Panetta is a genuinely decent man, and Petraeus is a hero, especially in his resolve through the worst of times in post-Saddam Hussein Iraq. The return of Ryan Crocker to Afghanistan is also good news for the same reasons. It is good to see several on the right also praise these appointments, as Bing West and Pete Hoekstra, among others, have done.
Save for a few exceptions where he has been too solicitous of the Islamist grievance against the U.S. and Israel, Petraeus has usually kept his counsel about public policy. It will now be good to hear him out more fully in open testimony and question him at length about his larger political and policy views.
Having made these appointments, however, is not the same as having changed or made sense of policy. It is a hopeful beginning, but success is not foreordained and there are several important questions that will need to be dealt with from both defense and intelligence agencies.
First, and most important: Afghanistan. As a senator and a candidate for president, Obama made much of the issue that not enough attention or resources were being spent on Afghanistan.
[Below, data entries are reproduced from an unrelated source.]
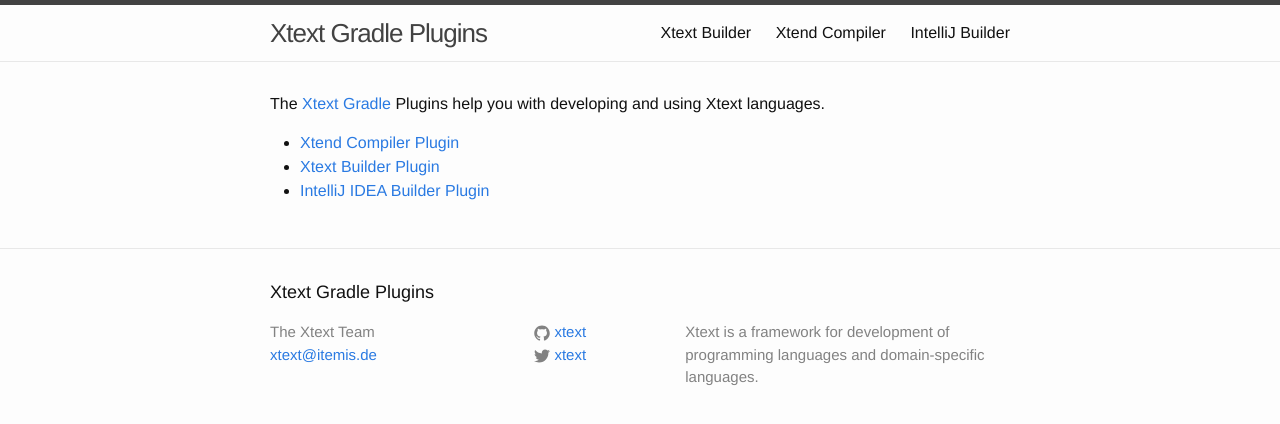
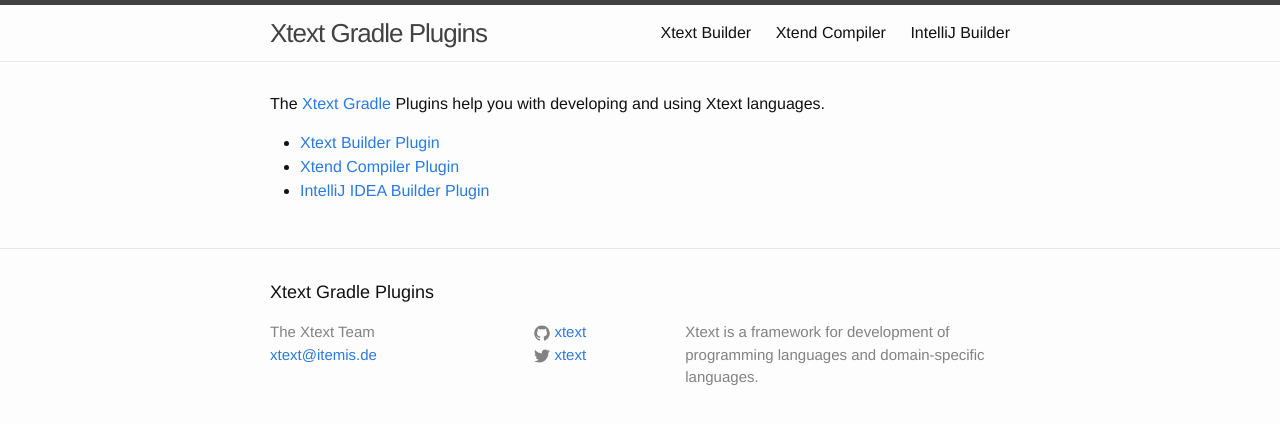
Before and after one commit to xtext/xtext-gradle-plugin, a Jekyll site: the page built from index.md, in a window 1280 px wide. Shown: the top 424 px of the page. Built offline with Jekyll 4.4.1, drawn with Linux system fonts in a browser that asks for light colours; Markdown is read by kramdown in place of the engine named in the settings.

Commit message:
Make link order consistent with menu

```diff
--- a/index.md
+++ b/index.md
@@ -4,6 +4,6 @@
 
 The [Xtext](http://xtext.org) [Gradle](http://gradle.org) Plugins help you with developing and using Xtext languages.
 
+ - [Xtext Builder Plugin](xtext-builder.html)
  - [Xtend Compiler Plugin](xtend.html)
- - [Xtext Builder Plugin](xtext-builder.html)
  - [IntelliJ IDEA Builder Plugin](intellij.html)
```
His view was Iraq was the wrong war while Afghanistan was the right one.
It is ironic that today, after all these years of political recrimination over the decision to go into Iraq (and how it may or may not have distracted us from Afghanistan), Iraq seems to have been the easier country to deal with, to liberate and to pacify (as pacification goes in the Middle East). Today, there seem to be no good answers for how to resolve our current efforts or the endgame in Afghanistan. And, indeed, just a month ago, a large majority of the American people (64%) said the war in Afghanistan was not even worth fighting.
Second: Intelligence. We have been plagued, not only since 9/11 but before, with a degraded field quality of intelligence in some of the hottest spots in the world. Faulty intelligence has led to us missing warning signs and threats, and it has led us to bad facts as we look and have looked prospectively at other countries. Ideally, someone as used to hard data and analysis as Petraeus is will finally address and reverse these problems.
Additionally, there is the accelerated problem of intelligence leaks. Obama has actually been more aggressive in going after leakers within his administration than any previous administration, but, inexplicably, just this week the Obama administration dropped a case against a self-confessed classified intelligence leaker from within the George W. Bush administration.
Those who have violated their nondisclosure agreements and leaked classified information (be they in the Justice Department or in our intelligence agencies) broke the law and, in several cases, they have harmed our war efforts. Unless and until a message is sent about this by a serious prosecution of those who have taken war policy into their own hands, we will receive see only more of this -- not less.
There is still a lot of work to do on our battlefields and in the larger war against America's enemies. This week's appointments are one good step toward getting that work done right.
The opinions expressed in this commentary are solely those of William Bennett.